While the U.S. government often approaches democracy support as a separate initiative from efforts to mitigate and stabilize conflicts, these two goals often overlap on the ground. What have we learned from these experiences? How should the United States approach issues of democracy in its implementation of the Global Fragility Act?
Join us as we take stock of lessons learned on international democracy support in conflict-affected contexts and discuss how to formulate a new playbook to assist democracies in fragile settings.
This event is being held in collaboration with International Republican Institute.
- Frances Z. Brown – Frances Z. Brown is a senior fellow and co-director of Carnegie’s Democracy, Conflict, and Governance Program, who previously worked at the White House, USAID, and in nongovernmental organizations. She writes on conflict, governance, and U.S. foreign policy.

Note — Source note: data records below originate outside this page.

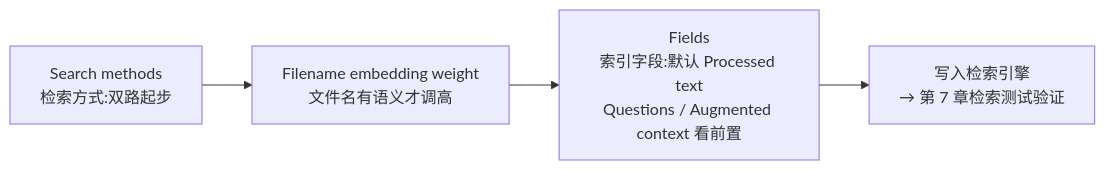
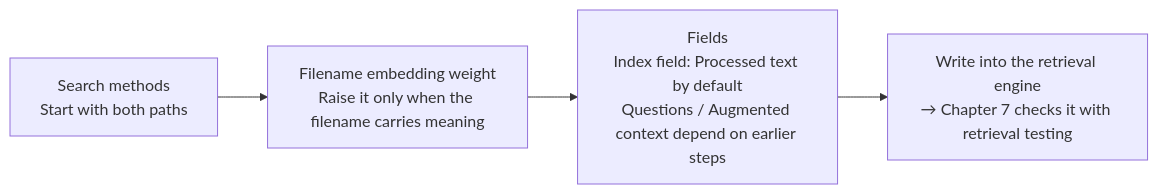
The third of 3 diagrams in books/ragflow/en/chapters/05-enrichment-indexing.md (ybak/ai-tutorial), drawn with Mermaid before and after one commit. The commit also changed other lines of this file and 16 other files, not shown here.

First line of the commit message:
docs(ragflow): 按审阅改英文图、注释和正文

````diff
--- a/books/ragflow/en/chapters/05-enrichment-indexing.md
+++ b/books/ragflow/en/chapters/05-enrichment-indexing.md
@@ -214,5 +214,5 @@
 ```mermaid
 flowchart LR
-    S["Search methods<br/>检索方式:双路起步"] --> W["Filename embedding weight<br/>文件名有语义才调高"] --> F["Fields<br/>索引字段:默认 Processed text<br/>Questions / Augmented context 看前置"]
-    F --> D["写入检索引擎<br/>→ 第 7 章检索测试验证"]
+    S["Search methods<br/>Start with both paths"] --> W["Filename embedding weight<br/>Raise it only when the filename carries meaning"] --> F["Fields<br/>Index field: Processed text by default<br/>Questions / Augmented context depend on earlier steps"]
+    F --> D["Write into the retrieval engine<br/>→ Chapter 7 checks it with retrieval testing"]
 ```
````
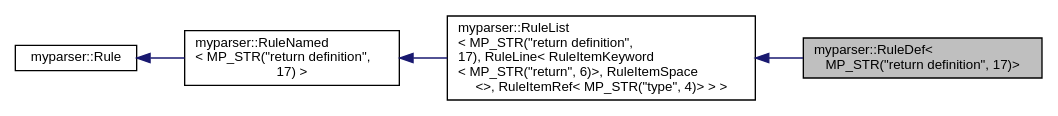
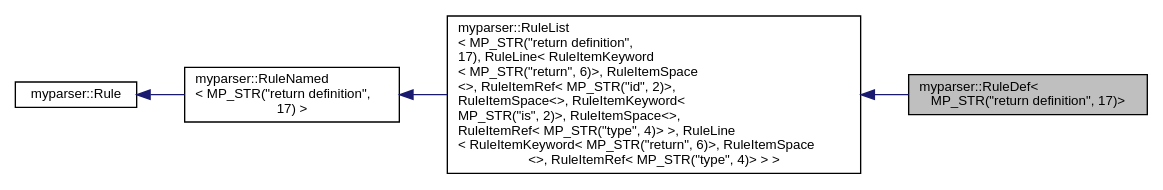
One commit to gaocegege/CompilerLab changed the diagram in classmyparser_1_1RuleDef_3_01MP__STR_07"return_01definition"_00_0117_08_4__coll__graph.dot. Above: the diagram before and after it, drawn with Graphviz. The commit also changed 675 other files, not shown here.

```diff
--- a/classmyparser_1_1RuleDef_3_01MP__STR_07"return_01definition"_00_0117_08_4__coll__graph.dot
+++ b/classmyparser_1_1RuleDef_3_01MP__STR_07"return_01definition"_00_0117_08_4__coll__graph.dot
@@ -1,13 +1,13 @@
 digraph "myparser::RuleDef&lt; MP_STR(&quot;return definition&quot;, 17)&gt;"
 {
   edge [fontname="Helvetica",fontsize="10",labelfontname="Helvetica",labelfontsize="10"];
   node [fontname="Helvetica",fontsize="10",shape=record];
   rankdir="LR";
   Node1 [label="myparser::RuleDef\<\l MP_STR(\"return definition\", 17)\>",height=0.2,width=0.4,color="black", fillcolor="grey75", style="filled" fontcolor="black"];
   Node2 -> Node1 [dir="back",color="midnightblue",fontsize="10",style="solid",fontname="Helvetica"];
-  Node2 [label="myparser::RuleList\l\< MP_STR(\"return definition\",\l 17), RuleLine\< RuleItemKeyword\l\< MP_STR(\"return\", 6)\>, RuleItemSpace\l\<\>, RuleItemRef\< MP_STR(\"type\", 4)\> \> \>",height=0.2,width=0.4,color="black", fillcolor="white", style="filled",URL="$classmyparser_1_1RuleList.html"];
+  Node2 [label="myparser::RuleList\l\< MP_STR(\"return definition\",\l 17), RuleLine\< RuleItemKeyword\l\< MP_STR(\"return\", 6)\>, RuleItemSpace\l\<\>, RuleItemRef\< MP_STR(\"id\", 2)\>,\l RuleItemSpace\<\>, RuleItemKeyword\<\l MP_STR(\"is\", 2)\>, RuleItemSpace\<\>,\l RuleItemRef\< MP_STR(\"type\", 4)\> \>, RuleLine\l\< RuleItemKeyword\< MP_STR(\"return\", 6)\>, RuleItemSpace\l\<\>, RuleItemRef\< MP_STR(\"type\", 4)\> \> \>",height=0.2,width=0.4,color="black", fillcolor="white", style="filled",URL="$classmyparser_1_1RuleList.html"];
   Node3 -> Node2 [dir="back",color="midnightblue",fontsize="10",style="solid",fontname="Helvetica"];
   Node3 [label="myparser::RuleNamed\l\< MP_STR(\"return definition\",\l 17) \>",height=0.2,width=0.4,color="black", fillcolor="white", style="filled",URL="$classmyparser_1_1RuleNamed.html"];
   Node4 -> Node3 [dir="back",color="midnightblue",fontsize="10",style="solid",fontname="Helvetica"];
   Node4 [label="myparser::Rule",height=0.2,width=0.4,color="black", fillcolor="white", style="filled",URL="$classmyparser_1_1Rule.html"];
 }
```
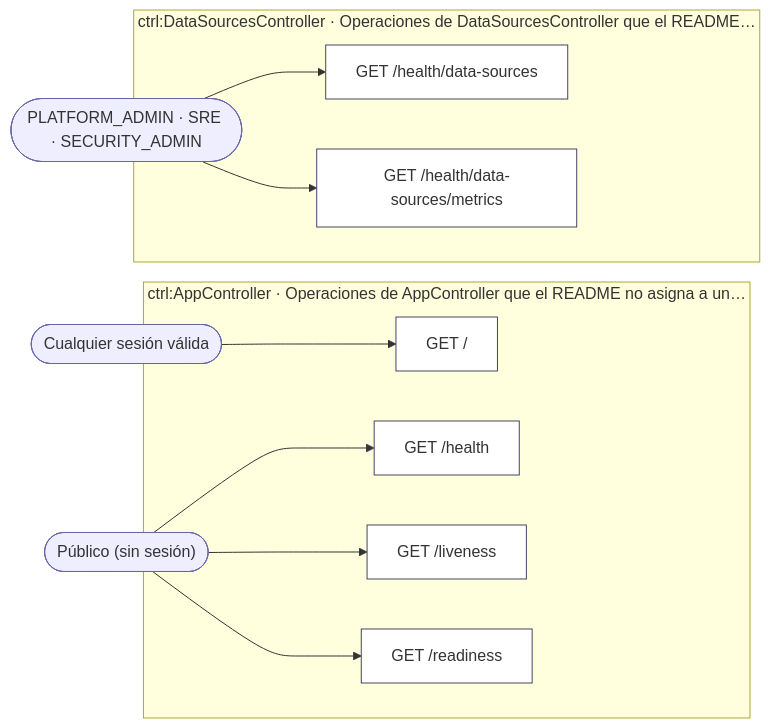
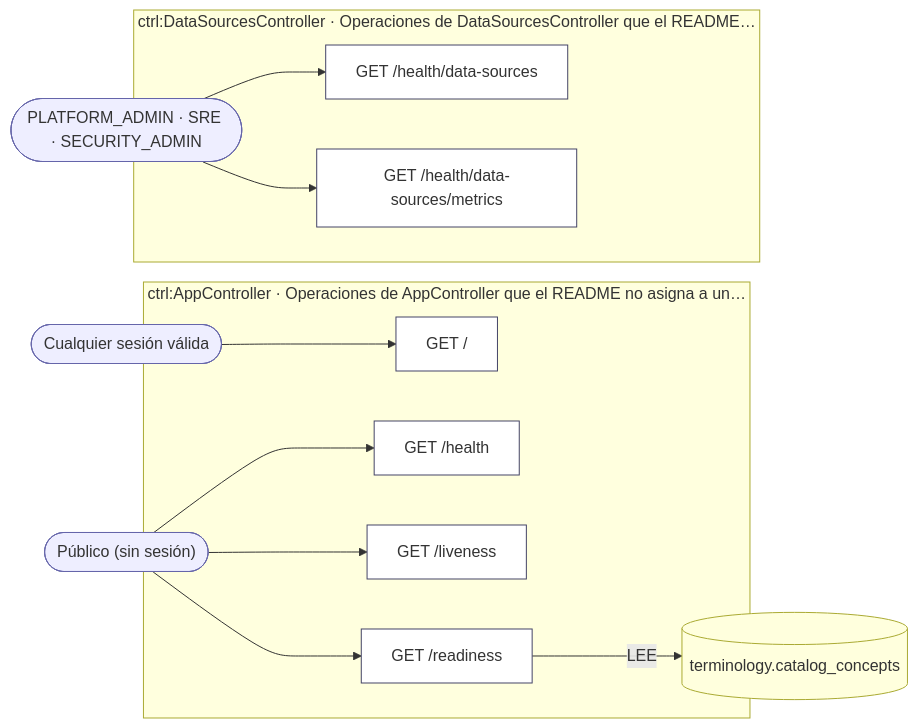
One commit to mdavila-2001/mantra-core-health-api changed the first of 3 diagrams in docs/inventario/flujos/app.md. Above: the diagram before and after it, drawn with Mermaid. The commit also changed other lines of this file and 22 other files, not shown here.

````diff
--- a/docs/inventario/flujos/app.md
+++ b/docs/inventario/flujos/app.md
@@ -33,26 +33,28 @@
 ```mermaid
 flowchart LR
   a2(["Cualquier sesión válida"]):::actor
   a4(["Público (sin sesión)"]):::actor
-  a8(["PLATFORM_ADMIN · SRE · SECURITY_ADMIN"]):::actor
+  a9(["PLATFORM_ADMIN · SRE · SECURITY_ADMIN"]):::actor
+  t7[("terminology.catalog_concepts")]:::tabla
   subgraph s0["ctrl:AppController · Operaciones de AppController que el README no asigna a un…"]
     o1["GET /"]:::op
     o3["GET /health"]:::op
     o5["GET /liveness"]:::op
     o6["GET /readiness"]:::op
   end
   subgraph s1["ctrl:DataSourcesController · Operaciones de DataSourcesController que el README…"]
-    o7["GET /health/data-sources"]:::op
-    o9["GET /health/data-sources/metrics"]:::op
+    o8["GET /health/data-sources"]:::op
+    o10["GET /health/data-sources/metrics"]:::op
   end
   a2 --> o1
   a4 --> o3
   a4 --> o5
   a4 --> o6
-  a8 --> o7
-  a8 --> o9
+  o6 -->|"LEE"| t7
+  a9 --> o8
+  a9 --> o10
   classDef op fill:#fff,stroke:#446
   classDef actor fill:#eef,stroke:#66a
   classDef tabla fill:#ffd,stroke:#aa3
   classDef evento fill:#efe,stroke:#3a3
 ```
````
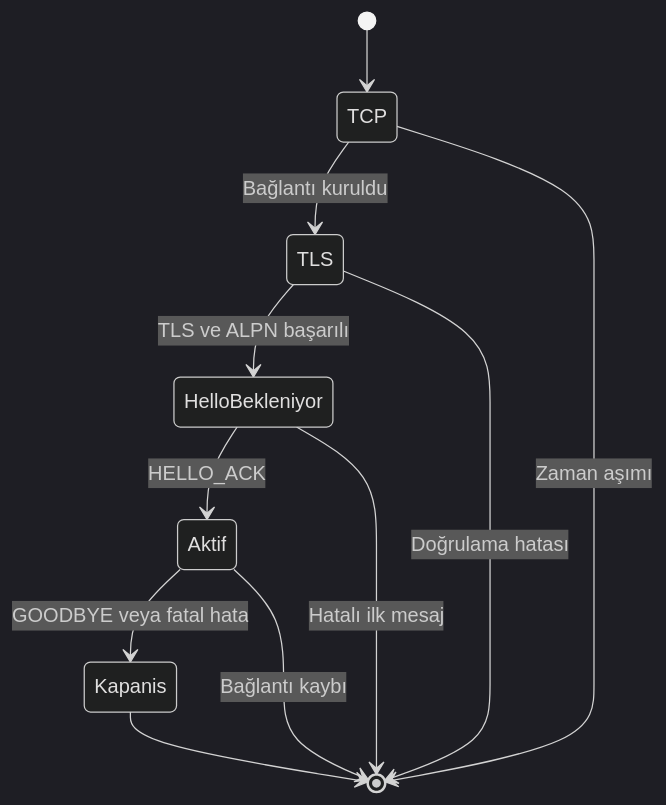
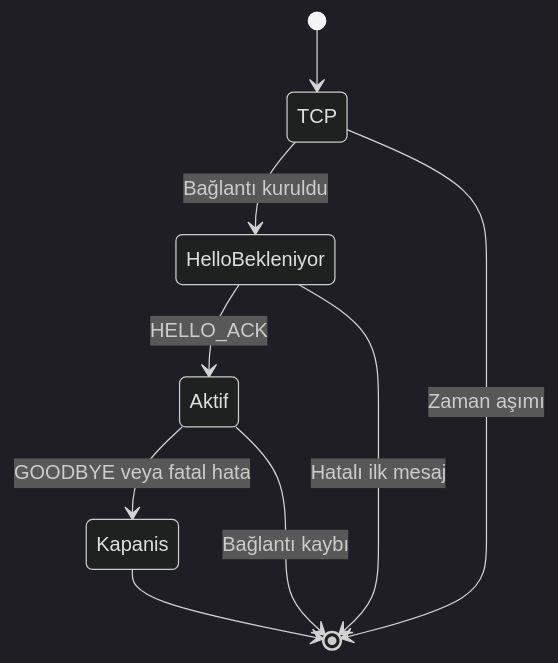
The second of 4 diagrams in PROTOCOL.md (nuricanozturk01/project-ilmek), drawn with Mermaid (dark theme) before and after one commit. The commit also changed other lines of this file and 180 other files, not shown here.

````diff
--- a/PROTOCOL.md
+++ b/PROTOCOL.md
@@ -147,13 +151,11 @@
 ```mermaid
 stateDiagram-v2
     [*] --> TCP
-    TCP --> TLS: Bağlantı kuruldu
-    TLS --> HelloBekleniyor: TLS ve ALPN başarılı
+    TCP --> HelloBekleniyor: Bağlantı kuruldu
     HelloBekleniyor --> Aktif: HELLO_ACK
     Aktif --> Kapanis: GOODBYE veya fatal hata
     Kapanis --> [*]
     TCP --> [*]: Zaman aşımı
-    TLS --> [*]: Doğrulama hatası
     HelloBekleniyor --> [*]: Hatalı ilk mesaj
     Aktif --> [*]: Bağlantı kaybı
 ```
````
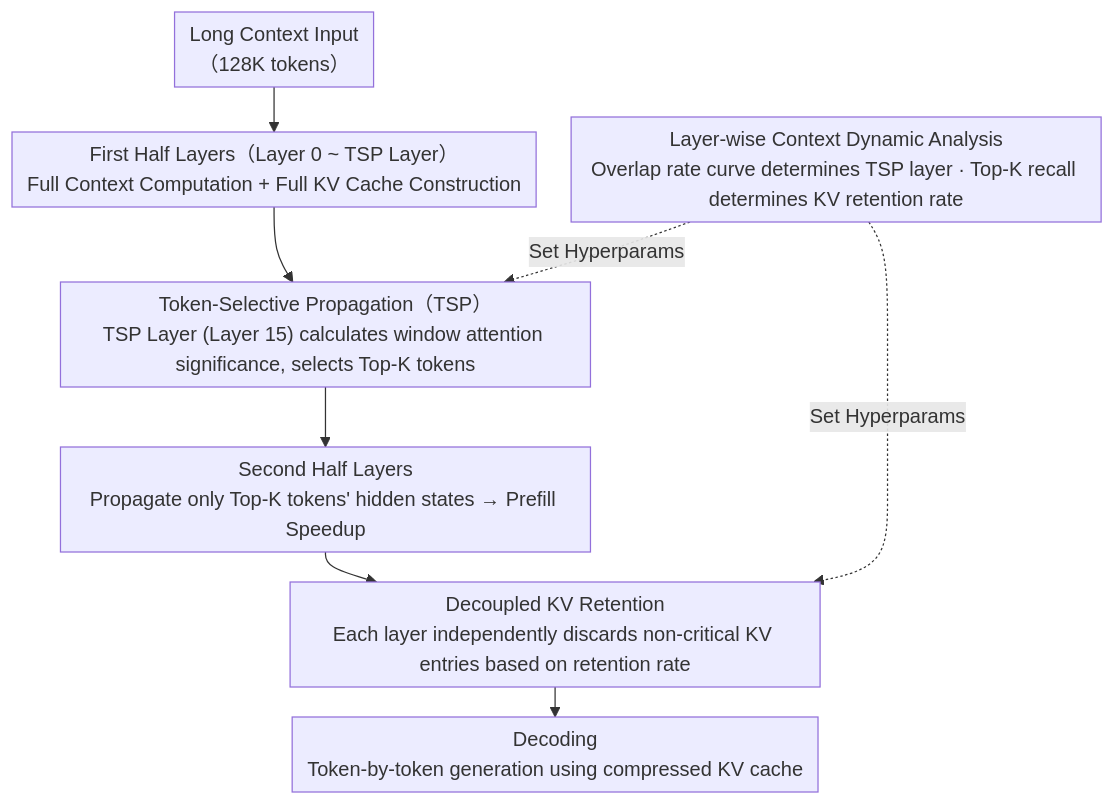
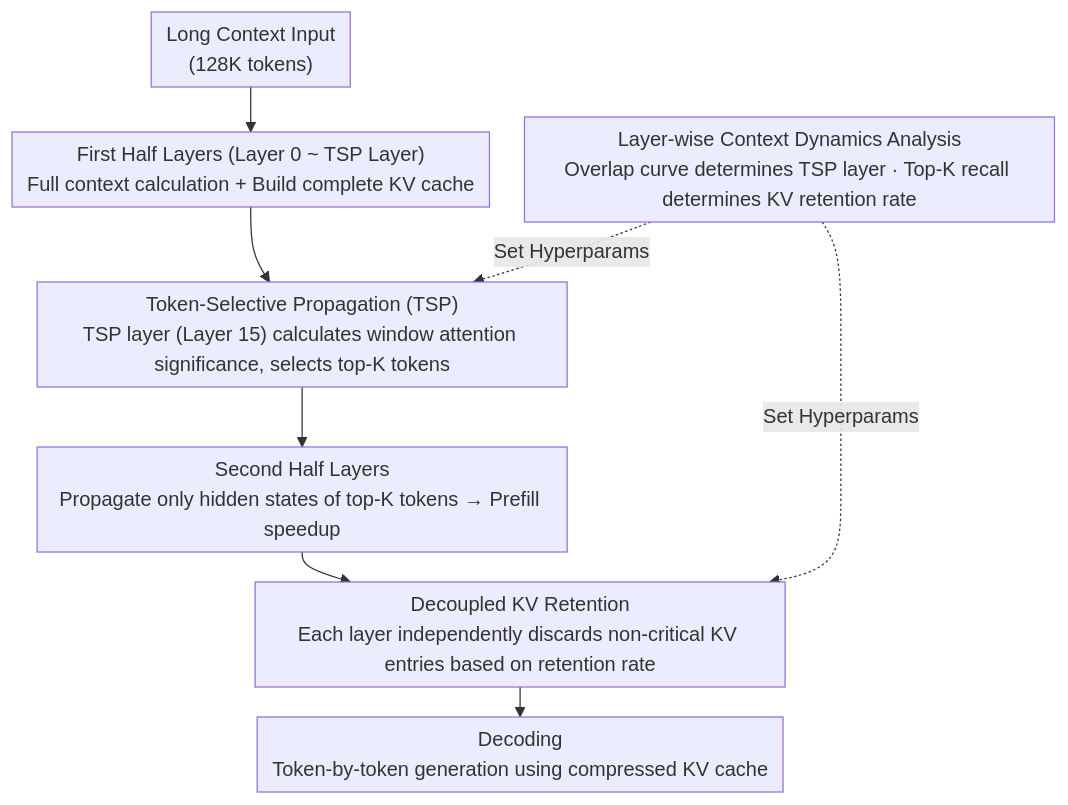
The diagram in docs/ACL2026/model_compression/fastkv_decoupling_of_context_reduction_and_kv_cache_compression_for_prefill-deco.md (zhaoyang97/Paper-Notes-en), drawn with Mermaid before and after one commit. The commit also changed other lines of this file and 5084 other files, not shown here.

````diff
--- a/docs/ACL2026/model_compression/fastkv_decoupling_of_context_reduction_and_kv_cache_compression_for_prefill-deco.md
+++ b/docs/ACL2026/model_compression/fastkv_decoupling_of_context_reduction_and_kv_cache_compression_for_prefill-deco.md
@@ -44,11 +44,11 @@
 ```mermaid
 %%{init: {'flowchart': {'rankSpacing': 24, 'nodeSpacing': 28, 'padding': 6, 'wrappingWidth': 400}}}%%
 flowchart TD
-    IN["Long Context Input<br/>（128K tokens）"] --> FRONT["First Half Layers（Layer 0 ~ TSP Layer）<br/>Full Context Computation + Full KV Cache Construction"]
-    FRONT --> TSP["Token-Selective Propagation（TSP）<br/>TSP Layer (Layer 15) calculates window attention significance, selects Top-K tokens"]
-    TSP --> BACK["Second Half Layers<br/>Propagate only Top-K tokens' hidden states → Prefill Speedup"]
+    IN["Long Context Input<br/>(128K tokens)"] --> FRONT["First Half Layers (Layer 0 ~ TSP Layer)<br/>Full context calculation + Build complete KV cache"]
+    FRONT --> TSP["Token-Selective Propagation (TSP)<br/>TSP layer (Layer 15) calculates window attention significance, selects top-K tokens"]
+    TSP --> BACK["Second Half Layers<br/>Propagate only hidden states of top-K tokens → Prefill speedup"]
     BACK --> KV["Decoupled KV Retention<br/>Each layer independently discards non-critical KV entries based on retention rate"]
     KV --> DEC["Decoding<br/>Token-by-token generation using compressed KV cache"]
-    ANALYSIS["Layer-wise Context Dynamic Analysis<br/>Overlap rate curve determines TSP layer · Top-K recall determines KV retention rate"] -.->|Set Hyperparams| TSP
+    ANALYSIS["Layer-wise Context Dynamics Analysis<br/>Overlap curve determines TSP layer · Top-K recall determines KV retention rate"] -.->|Set Hyperparams| TSP
     ANALYSIS -.->|Set Hyperparams| KV
 ```
````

- Rebecca Hamilton – Rebecca Hamilton is an associate professor of law at American University Washington College of Law and has spent her career working on atrocity prevention. Her scholarship draws on her experience in the prosecution of genocide, war crimes, and crimes against humanity, as well as her work in conflict zones as a foreign correspondent.
- Aarya Nijat – Aarya Nijat is the program officer for the Center for International Private Enterprise’s programs in South Asia, with a thematic focus on democratic governance, anticorruption, enterprise ecosystems and business advocacy. A published policy analyst on governance and women’s leadership in Afghanistan, she previously ran a research firm in Kabul and supported an Afghan civil service reform project, focused on financial digitization, through the University of California San Diego.
- Patrick Quirk – Patrick Quirk is the senior director for strategy, research, and the Center for Global Impact at the International Republican Institute (IRI), a nonprofit, nonpartisan organization committed to advancing democracy and governance worldwide. Concurrent to serving at IRI, he is a nonresident fellow in the Atlantic Council’s Scowcroft Center for Strategy and Security and an adjunct professor at Georgetown University.
- Scott Worden – Scott Worden is the director of Afghanistan and Central Asia Programs at the U.S. Institute of Peace. He has an extensive background in reconstruction, development, democracy and governance, and public policy; as well as extensive regional expertise on Afghanistan and Pakistan.
- Uzra Zeya – Uzra Zeya is the under secretary for civilian security, democracy, and human rights at the U.S. Department of State. From 2019 to 2021, she served as president and CEO of the Alliance for Peacebuilding, a nonpartisan global network of more than 130 organizations working in more than 180 countries to end conflict by peaceful means.